Bird’s accomplishments on the court were recognized across the basketball community, as he won MVP three times, was a three time All-Defensive team player, one time NBA All-Star MVP, and a Rookie of the Year—an impressive accomplishment considering he faced players such as Kareem Abdul-Jabbar, Julius Erving, and Magic Johnson. 

Bird’s legacy doesn’t stop there, though. Throughout his career he led the Boston Celtics to the spectacle that is the NBA Finals five times. Bird’s Celtics emerged victorious in three of those outings, and he would go on to win NBA Finals MVP twice. While his championship resume was not of the calibre of his rival Magic Johnson’s, Bird was on less talented teams, making his wins even more impressive.

Bird’s ability to be a team leader cemented his as the Celtics’ most important player during his tenure on the team. Nowadays, many of the players commonly believed to be the GOAT have been put onto super-teams, outmatching any of their opponents primarily for that reason.

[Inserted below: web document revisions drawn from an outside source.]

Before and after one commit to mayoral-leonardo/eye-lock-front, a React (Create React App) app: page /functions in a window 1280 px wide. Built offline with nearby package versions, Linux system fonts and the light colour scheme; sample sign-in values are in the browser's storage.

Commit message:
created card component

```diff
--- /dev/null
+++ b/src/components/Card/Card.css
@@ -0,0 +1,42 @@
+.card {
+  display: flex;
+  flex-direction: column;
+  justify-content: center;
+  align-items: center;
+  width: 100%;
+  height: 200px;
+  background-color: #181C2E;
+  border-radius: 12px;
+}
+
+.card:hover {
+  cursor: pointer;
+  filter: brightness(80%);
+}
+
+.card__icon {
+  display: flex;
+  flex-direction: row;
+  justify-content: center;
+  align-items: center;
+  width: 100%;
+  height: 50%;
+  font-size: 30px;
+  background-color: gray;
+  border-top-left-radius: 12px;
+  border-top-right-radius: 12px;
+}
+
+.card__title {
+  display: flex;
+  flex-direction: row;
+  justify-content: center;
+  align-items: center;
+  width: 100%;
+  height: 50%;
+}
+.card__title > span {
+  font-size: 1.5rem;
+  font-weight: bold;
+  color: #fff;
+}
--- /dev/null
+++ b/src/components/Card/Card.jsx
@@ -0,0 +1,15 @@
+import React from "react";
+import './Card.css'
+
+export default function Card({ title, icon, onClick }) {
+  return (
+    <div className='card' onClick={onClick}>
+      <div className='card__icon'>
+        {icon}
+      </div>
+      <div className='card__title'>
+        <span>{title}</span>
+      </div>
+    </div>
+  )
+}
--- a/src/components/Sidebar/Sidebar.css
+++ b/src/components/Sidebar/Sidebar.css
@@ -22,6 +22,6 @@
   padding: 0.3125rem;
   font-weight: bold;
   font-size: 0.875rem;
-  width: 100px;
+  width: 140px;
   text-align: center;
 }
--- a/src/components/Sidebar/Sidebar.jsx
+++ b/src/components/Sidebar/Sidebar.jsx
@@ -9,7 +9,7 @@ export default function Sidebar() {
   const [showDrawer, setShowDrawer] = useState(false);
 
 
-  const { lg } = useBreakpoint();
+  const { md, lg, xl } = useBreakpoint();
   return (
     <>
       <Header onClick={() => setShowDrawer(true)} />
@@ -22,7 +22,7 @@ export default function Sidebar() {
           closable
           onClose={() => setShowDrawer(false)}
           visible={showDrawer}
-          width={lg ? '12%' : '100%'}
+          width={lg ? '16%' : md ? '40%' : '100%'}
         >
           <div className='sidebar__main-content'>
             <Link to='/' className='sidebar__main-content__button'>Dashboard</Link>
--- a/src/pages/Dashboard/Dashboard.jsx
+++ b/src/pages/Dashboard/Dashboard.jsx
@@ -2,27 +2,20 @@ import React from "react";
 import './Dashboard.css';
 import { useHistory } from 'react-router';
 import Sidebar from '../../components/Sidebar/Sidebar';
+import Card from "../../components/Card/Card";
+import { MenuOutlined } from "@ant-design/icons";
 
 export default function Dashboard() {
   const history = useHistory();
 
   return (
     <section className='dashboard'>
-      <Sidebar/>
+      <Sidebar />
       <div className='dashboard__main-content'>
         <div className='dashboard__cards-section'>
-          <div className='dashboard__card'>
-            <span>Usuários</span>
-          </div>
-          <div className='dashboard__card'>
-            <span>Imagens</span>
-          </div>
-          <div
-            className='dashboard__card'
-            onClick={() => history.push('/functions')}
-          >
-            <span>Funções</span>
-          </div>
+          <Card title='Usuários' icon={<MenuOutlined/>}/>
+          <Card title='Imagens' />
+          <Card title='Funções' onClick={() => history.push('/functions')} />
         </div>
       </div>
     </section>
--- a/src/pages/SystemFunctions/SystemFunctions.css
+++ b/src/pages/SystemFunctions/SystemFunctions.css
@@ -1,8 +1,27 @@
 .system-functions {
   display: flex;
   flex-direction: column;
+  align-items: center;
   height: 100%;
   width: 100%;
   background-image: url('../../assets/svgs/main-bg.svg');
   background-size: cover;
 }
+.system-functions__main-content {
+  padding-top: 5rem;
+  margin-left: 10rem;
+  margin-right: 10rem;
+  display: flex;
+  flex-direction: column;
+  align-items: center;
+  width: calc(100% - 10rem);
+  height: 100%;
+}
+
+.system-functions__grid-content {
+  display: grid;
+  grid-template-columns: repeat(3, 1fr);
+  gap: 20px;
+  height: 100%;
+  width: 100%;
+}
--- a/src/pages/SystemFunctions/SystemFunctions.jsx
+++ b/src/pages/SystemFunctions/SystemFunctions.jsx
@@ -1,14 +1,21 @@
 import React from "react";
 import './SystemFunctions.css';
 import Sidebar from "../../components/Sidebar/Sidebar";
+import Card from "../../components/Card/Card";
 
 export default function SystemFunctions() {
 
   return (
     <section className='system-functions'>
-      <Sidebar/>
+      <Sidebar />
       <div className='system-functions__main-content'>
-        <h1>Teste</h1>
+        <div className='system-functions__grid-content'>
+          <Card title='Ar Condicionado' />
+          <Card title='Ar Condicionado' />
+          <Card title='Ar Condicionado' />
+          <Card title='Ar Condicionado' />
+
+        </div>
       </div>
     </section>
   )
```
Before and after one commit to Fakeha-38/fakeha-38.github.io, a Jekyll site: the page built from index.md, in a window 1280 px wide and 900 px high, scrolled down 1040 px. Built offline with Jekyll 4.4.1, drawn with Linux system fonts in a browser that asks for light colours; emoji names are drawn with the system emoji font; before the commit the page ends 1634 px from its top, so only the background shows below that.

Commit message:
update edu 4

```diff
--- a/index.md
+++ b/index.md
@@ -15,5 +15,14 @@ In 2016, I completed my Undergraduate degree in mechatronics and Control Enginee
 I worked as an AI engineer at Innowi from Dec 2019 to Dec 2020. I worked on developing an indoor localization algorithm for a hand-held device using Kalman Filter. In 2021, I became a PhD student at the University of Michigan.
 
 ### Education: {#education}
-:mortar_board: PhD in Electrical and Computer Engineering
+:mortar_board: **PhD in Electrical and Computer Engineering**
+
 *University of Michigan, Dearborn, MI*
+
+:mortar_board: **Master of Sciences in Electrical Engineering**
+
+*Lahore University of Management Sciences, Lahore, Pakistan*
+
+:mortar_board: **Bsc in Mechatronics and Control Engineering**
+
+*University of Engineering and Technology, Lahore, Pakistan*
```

In these cases, there are multiple big names on the team which reduces players’ responsibility and makes being a team leader unnecessary. This was not the case with Bird, though. He was a team leader, and was just that great of a basketball player. 

Larry Bird is the GOAT. His career highlights his amazing basketball legacy unlike it does for any other player in the history of the NBA. When people initiate a conversation about who the real GOAT is, number 33—“Larry Legend”—should be at the top of the list.